> _Web page revision data_:
—————

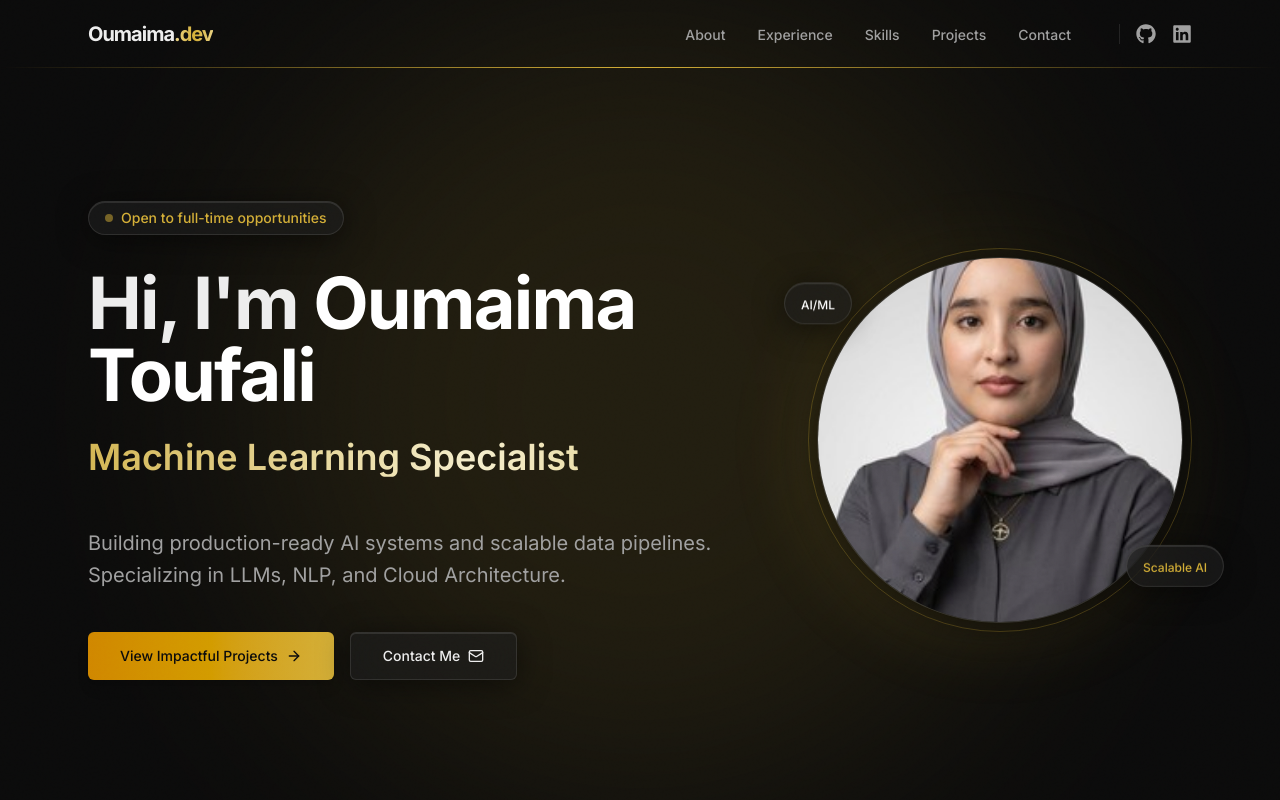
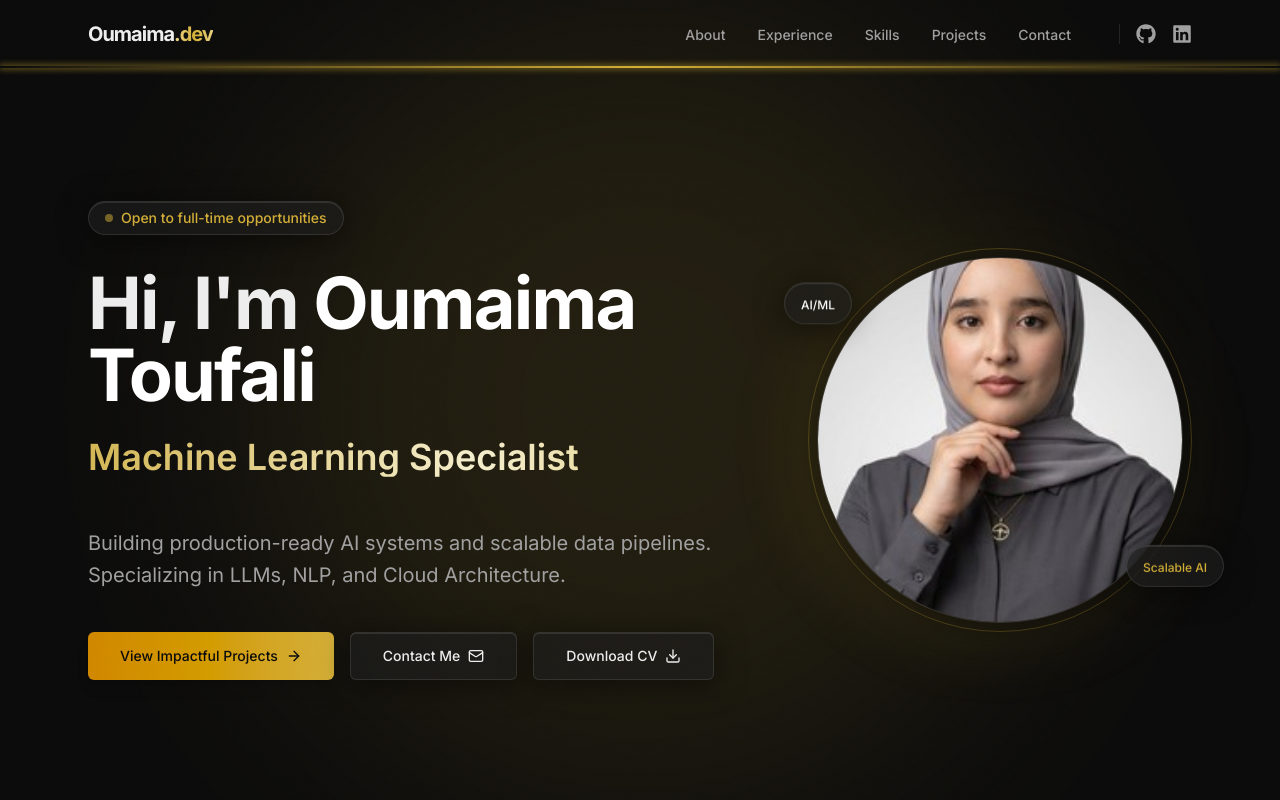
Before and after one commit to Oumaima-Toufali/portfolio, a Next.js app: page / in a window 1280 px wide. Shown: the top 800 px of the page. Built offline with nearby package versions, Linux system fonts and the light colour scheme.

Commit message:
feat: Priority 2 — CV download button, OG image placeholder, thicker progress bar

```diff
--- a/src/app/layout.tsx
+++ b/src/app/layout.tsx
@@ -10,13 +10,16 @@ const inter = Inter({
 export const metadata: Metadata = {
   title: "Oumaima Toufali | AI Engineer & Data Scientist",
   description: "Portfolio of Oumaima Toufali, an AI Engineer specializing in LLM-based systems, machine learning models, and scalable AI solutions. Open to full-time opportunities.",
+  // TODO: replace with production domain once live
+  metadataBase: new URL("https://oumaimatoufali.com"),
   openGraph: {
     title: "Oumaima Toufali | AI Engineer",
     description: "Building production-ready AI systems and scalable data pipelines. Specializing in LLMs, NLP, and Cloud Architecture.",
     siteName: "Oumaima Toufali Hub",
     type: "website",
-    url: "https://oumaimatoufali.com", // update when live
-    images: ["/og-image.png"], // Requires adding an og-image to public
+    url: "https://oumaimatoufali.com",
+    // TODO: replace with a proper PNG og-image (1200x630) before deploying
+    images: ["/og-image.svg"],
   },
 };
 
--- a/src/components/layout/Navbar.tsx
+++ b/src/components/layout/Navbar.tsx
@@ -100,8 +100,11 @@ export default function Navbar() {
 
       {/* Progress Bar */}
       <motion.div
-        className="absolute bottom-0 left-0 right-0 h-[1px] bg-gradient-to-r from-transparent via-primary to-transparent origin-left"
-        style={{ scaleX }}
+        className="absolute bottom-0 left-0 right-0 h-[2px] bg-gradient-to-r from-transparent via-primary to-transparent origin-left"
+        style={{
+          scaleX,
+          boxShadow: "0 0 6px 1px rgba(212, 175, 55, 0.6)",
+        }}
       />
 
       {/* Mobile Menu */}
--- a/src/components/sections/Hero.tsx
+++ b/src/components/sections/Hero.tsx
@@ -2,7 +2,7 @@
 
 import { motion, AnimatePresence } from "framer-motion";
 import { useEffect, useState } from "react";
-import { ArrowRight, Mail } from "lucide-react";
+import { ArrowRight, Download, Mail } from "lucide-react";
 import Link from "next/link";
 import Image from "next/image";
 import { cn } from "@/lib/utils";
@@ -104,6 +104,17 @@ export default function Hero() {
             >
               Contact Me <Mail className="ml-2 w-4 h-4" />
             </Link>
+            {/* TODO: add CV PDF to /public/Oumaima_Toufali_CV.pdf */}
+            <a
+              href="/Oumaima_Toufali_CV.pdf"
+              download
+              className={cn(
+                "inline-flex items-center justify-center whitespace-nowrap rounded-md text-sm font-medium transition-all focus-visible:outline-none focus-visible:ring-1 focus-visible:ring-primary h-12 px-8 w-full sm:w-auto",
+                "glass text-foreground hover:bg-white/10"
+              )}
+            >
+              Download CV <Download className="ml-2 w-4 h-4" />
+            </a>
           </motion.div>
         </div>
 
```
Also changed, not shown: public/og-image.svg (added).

—————

> _Instructions to follow_: What you return should match the entries word for word, pictures aside.

> _Reply to the task_:
Before and after one commit to Oumaima-Toufali/portfolio, a Next.js app: page / in a window 1280 px wide. Shown: the top 800 px of the page. Built offline with nearby package versions, Linux system fonts and the light colour scheme.

Commit message:
feat: Priority 2 — CV download button, OG image placeholder, thicker progress bar

```diff
--- a/src/app/layout.tsx
+++ b/src/app/layout.tsx
@@ -10,13 +10,16 @@ const inter = Inter({
 export const metadata: Metadata = {
   title: "Oumaima Toufali | AI Engineer & Data Scientist",
   description: "Portfolio of Oumaima Toufali, an AI Engineer specializing in LLM-based systems, machine learning models, and scalable AI solutions. Open to full-time opportunities.",
+  // TODO: replace with production domain once live
+  metadataBase: new URL("https://oumaimatoufali.com"),
   openGraph: {
     title: "Oumaima Toufali | AI Engineer",
     description: "Building production-ready AI systems and scalable data pipelines. Specializing in LLMs, NLP, and Cloud Architecture.",
     siteName: "Oumaima Toufali Hub",
     type: "website",
-    url: "https://oumaimatoufali.com", // update when live
-    images: ["/og-image.png"], // Requires adding an og-image to public
+    url: "https://oumaimatoufali.com",
+    // TODO: replace with a proper PNG og-image (1200x630) before deploying
+    images: ["/og-image.svg"],
   },
 };
 
--- a/src/components/layout/Navbar.tsx
+++ b/src/components/layout/Navbar.tsx
@@ -100,8 +100,11 @@ export default function Navbar() {
 
       {/* Progress Bar */}
       <motion.div
-        className="absolute bottom-0 left-0 right-0 h-[1px] bg-gradient-to-r from-transparent via-primary to-transparent origin-left"
-        style={{ scaleX }}
+        className="absolute bottom-0 left-0 right-0 h-[2px] bg-gradient-to-r from-transparent via-primary to-transparent origin-left"
+        style={{
+          scaleX,
+          boxShadow: "0 0 6px 1px rgba(212, 175, 55, 0.6)",
+        }}
       />
 
       {/* Mobile Menu */}
--- a/src/components/sections/Hero.tsx
+++ b/src/components/sections/Hero.tsx
@@ -2,7 +2,7 @@
 
 import { motion, AnimatePresence } from "framer-motion";
 import { useEffect, useState } from "react";
-import { ArrowRight, Mail } from "lucide-react";
+import { ArrowRight, Download, Mail } from "lucide-react";
 import Link from "next/link";
 import Image from "next/image";
 import { cn } from "@/lib/utils";
@@ -104,6 +104,17 @@ export default function Hero() {
             >
               Contact Me <Mail className="ml-2 w-4 h-4" />
             </Link>
+            {/* TODO: add CV PDF to /public/Oumaima_Toufali_CV.pdf */}
+            <a
+              href="/Oumaima_Toufali_CV.pdf"
+              download
+              className={cn(
+                "inline-flex items-center justify-center whitespace-nowrap rounded-md text-sm font-medium transition-all focus-visible:outline-none focus-visible:ring-1 focus-visible:ring-primary h-12 px-8 w-full sm:w-auto",
+                "glass text-foreground hover:bg-white/10"
+              )}
+            >
+              Download CV <Download className="ml-2 w-4 h-4" />
+            </a>
           </motion.div>
         </div>
 
```
Also changed, not shown: public/og-image.svg (added).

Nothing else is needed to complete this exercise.